University of California - Davis Health System. "New approach to improving treatment for MS and other conditions." ScienceDaily. www.sciencedaily.com/releases/2013/05/130517152439.htm (accessed January 31, 2015).

Share This


More From ScienceDaily



More Health & Medicine News

Saturday, January 31, 2015

Featured Research

from universities, journals, and other organizations


Featured Videos

from AP, Reuters, AFP, and other news services

CDC: Get Vaccinated for Measles

CDC: Get Vaccinated for Measles

Reuters - US Online Video (Jan. 30, 2015) The CDC is urging people to get vaccinated for measles amid an outbreak that began at Disneyland and has now infected more than 90 people. Linda So reports. Video provided by Reuters
Powered by NewsLook.com
Obama To Outline New Plan For Personalized Medicine

Obama To Outline New Plan For Personalized Medicine

Newsy (Jan. 30, 2015) President Obama is expected to speak with drugmakers Friday about his Precision Medicine Initiative first introduced last week. Video provided by Newsy
Powered by NewsLook.com
NFL Concussions Down; Still on Parents' Minds
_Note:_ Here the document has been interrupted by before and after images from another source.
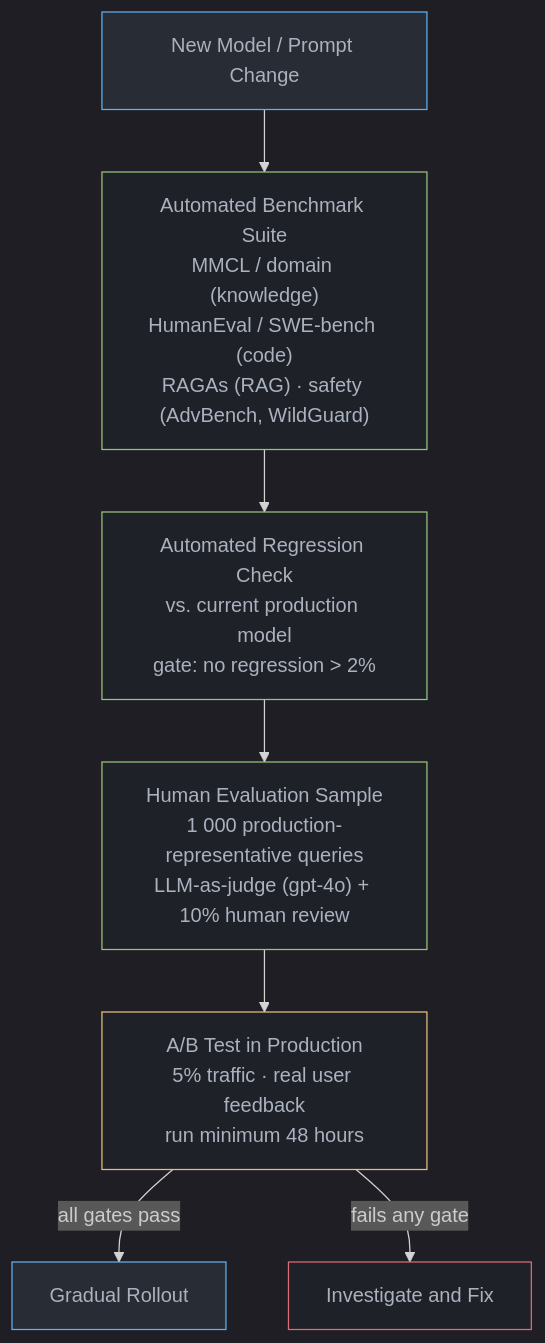
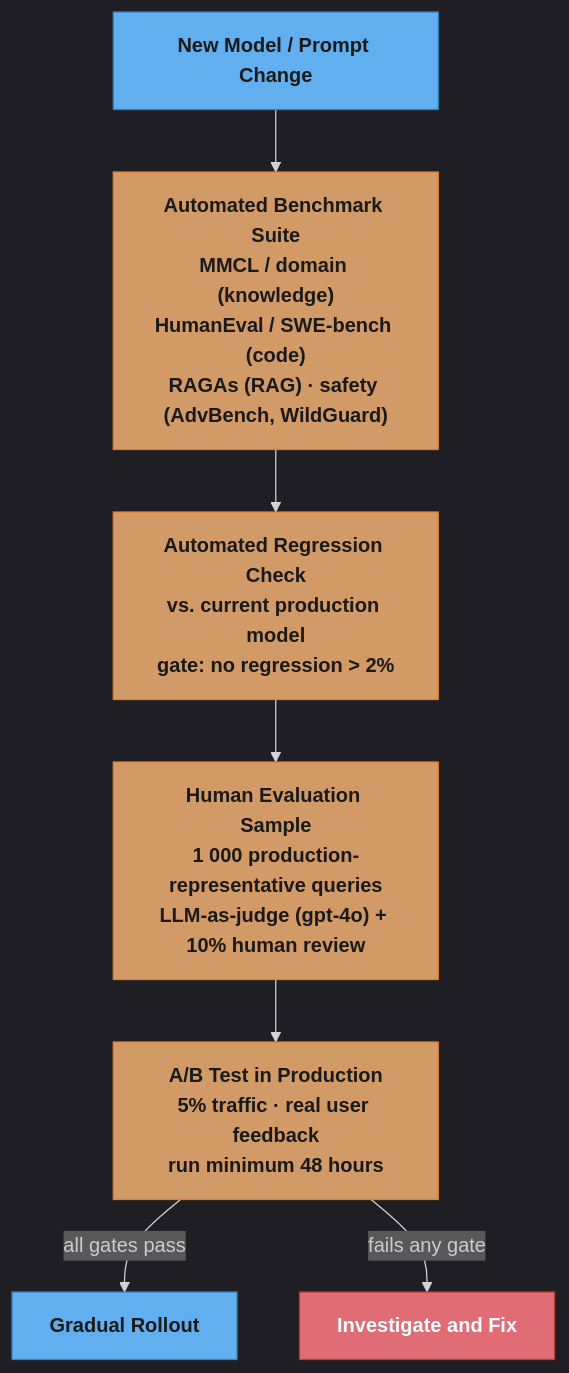
One commit to rppol/system-design changed the diagram in src/main/java/com/rutik/systemdesign/llm/evaluation_and_benchmarks/README.md. Above: the diagram before and after it, drawn with Mermaid. The commit also changed 88 other files, not shown here.

````diff
--- a/src/main/java/com/rutik/systemdesign/llm/evaluation_and_benchmarks/README.md
+++ b/src/main/java/com/rutik/systemdesign/llm/evaluation_and_benchmarks/README.md
@@ -228,26 +228,27 @@
 ```mermaid
 %%{init: {'flowchart': {'curve': 'basis'}, 'theme': 'dark'}}%%
 flowchart TD
-    classDef io     fill:#282c34,stroke:#61afef,color:#abb2bf
-    classDef proc   fill:#1e2127,stroke:#98c379,color:#abb2bf
-    classDef decide fill:#1e2127,stroke:#e5c07b,color:#abb2bf
-    classDef warn   fill:#1e2127,stroke:#e06c75,color:#abb2bf
+    classDef io      fill:#61afef,stroke:#2e86c1,color:#1a1a1a,font-weight:bold
+    classDef frozen  fill:#c678dd,stroke:#9b59b6,color:#fff
+    classDef train   fill:#98c379,stroke:#27ae60,color:#1a1a1a
+    classDef mathOp  fill:#d19a66,stroke:#e67e22,color:#1a1a1a,font-weight:bold
+    classDef lossN   fill:#e06c75,stroke:#c0392b,color:#fff,font-weight:bold
+    classDef req     fill:#56b6c2,stroke:#0097a7,color:#1a1a1a
+    classDef base    fill:#e5c07b,stroke:#f39c12,color:#1a1a1a
 
     NEW["New Model / Prompt Change"]
     BENCH["Automated Benchmark Suite\nMMCL / domain (knowledge)\nHumanEval / SWE-bench (code)\nRAGAs (RAG) · safety (AdvBench, WildGuard)"]
     REG["Automated Regression Check\nvs. current production model\ngate: no regression > 2%"]
     HUM["Human Evaluation Sample\n1 000 production-representative queries\nLLM-as-judge (gpt-4o) + 10% human review"]
     AB["A/B Test in Production\n5% traffic · real user feedback\nrun minimum 48 hours"]
     PASS["Gradual Rollout"]
     FAIL["Investigate and Fix"]
 
     NEW --> BENCH --> REG --> HUM --> AB
     AB -->|"all gates pass"| PASS
     AB -->|"fails any gate"| FAIL
 
-    class NEW io
-    class BENCH,REG,HUM proc
-    class AB decide
-    class PASS io
-    class FAIL warn
+    class NEW,PASS io
+    class BENCH,REG,HUM,AB mathOp
+    class FAIL lossN
 ```
````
NFL Concussions Down; Still on Parents' Minds

AP (Jan. 30, 2015) The NFL announced this week that the number of game concussions dropped by a quarter over last season. Still, the dangers of the sport still weigh on players, and parents&apos; minds. (Jan. 30) Video provided by AP
Powered by NewsLook.com
U.S. Wants to Analyze DNA from 1 Million People

U.S. Wants to Analyze DNA from 1 Million People
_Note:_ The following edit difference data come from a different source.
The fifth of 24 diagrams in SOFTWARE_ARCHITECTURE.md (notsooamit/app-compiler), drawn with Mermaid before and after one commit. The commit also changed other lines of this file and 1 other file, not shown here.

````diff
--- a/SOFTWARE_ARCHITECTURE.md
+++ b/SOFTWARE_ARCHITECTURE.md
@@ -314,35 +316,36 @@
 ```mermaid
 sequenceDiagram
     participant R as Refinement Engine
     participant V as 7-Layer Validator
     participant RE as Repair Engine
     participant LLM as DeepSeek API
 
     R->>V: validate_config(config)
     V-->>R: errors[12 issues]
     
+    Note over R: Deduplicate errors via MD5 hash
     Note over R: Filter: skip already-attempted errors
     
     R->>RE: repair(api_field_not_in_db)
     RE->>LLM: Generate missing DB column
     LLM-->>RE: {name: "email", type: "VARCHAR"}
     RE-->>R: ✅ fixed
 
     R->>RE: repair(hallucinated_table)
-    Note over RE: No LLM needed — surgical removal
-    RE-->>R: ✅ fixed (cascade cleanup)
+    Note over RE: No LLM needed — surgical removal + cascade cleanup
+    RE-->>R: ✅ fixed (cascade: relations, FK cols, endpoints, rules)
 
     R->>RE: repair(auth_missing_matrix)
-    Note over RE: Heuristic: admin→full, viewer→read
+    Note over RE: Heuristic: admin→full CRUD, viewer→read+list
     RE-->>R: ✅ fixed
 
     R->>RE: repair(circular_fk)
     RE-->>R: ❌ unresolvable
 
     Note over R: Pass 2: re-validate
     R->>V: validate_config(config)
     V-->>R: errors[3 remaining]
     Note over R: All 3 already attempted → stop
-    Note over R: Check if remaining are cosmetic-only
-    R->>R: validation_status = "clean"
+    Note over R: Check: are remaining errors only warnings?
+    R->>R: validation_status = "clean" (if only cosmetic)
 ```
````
Reuters - US Online Video (Jan. 30, 2015) The U.S. has proposed analyzing genetic information from more than 1 million American volunteers to learn how genetic variants affect health and disease. Rough Cut (no reporter narration). Video provided by Reuters
Powered by NewsLook.com

Search ScienceDaily

Number of stories in archives: 140,361

Find with keyword(s):
Enter a keyword or phrase to search ScienceDaily for related topics and research stories.

Save/Print:
Share:

Breaking News:

Strange & Offbeat Stories


Health & Medicine

Mind & Brain

Living & Well

In Other News

... from NewsDaily.com

Science News

Health News

Environment News

Technology News



Save/Print:
Share:

Free Subscriptions


Get the latest science news with ScienceDaily's free email newsletters, updated daily and weekly. Or view hourly updated newsfeeds in your RSS reader:

Get Social & Mobile


Keep up to date with the latest news from ScienceDaily via social networks and mobile apps:

Have Feedback?


Tell us what you think of ScienceDaily -- we welcome both positive and negative comments. Have any problems using the site? Questions?
Mobile: iPhone Android Web
Follow: Facebook Twitter Google+
Subscribe: RSS Feeds Email Newsletters
Latest Headlines Health & Medicine Mind & Brain Space & Time Matter & Energy Computers & Math Plants & Animals Earth & Climate Fossils & Ruins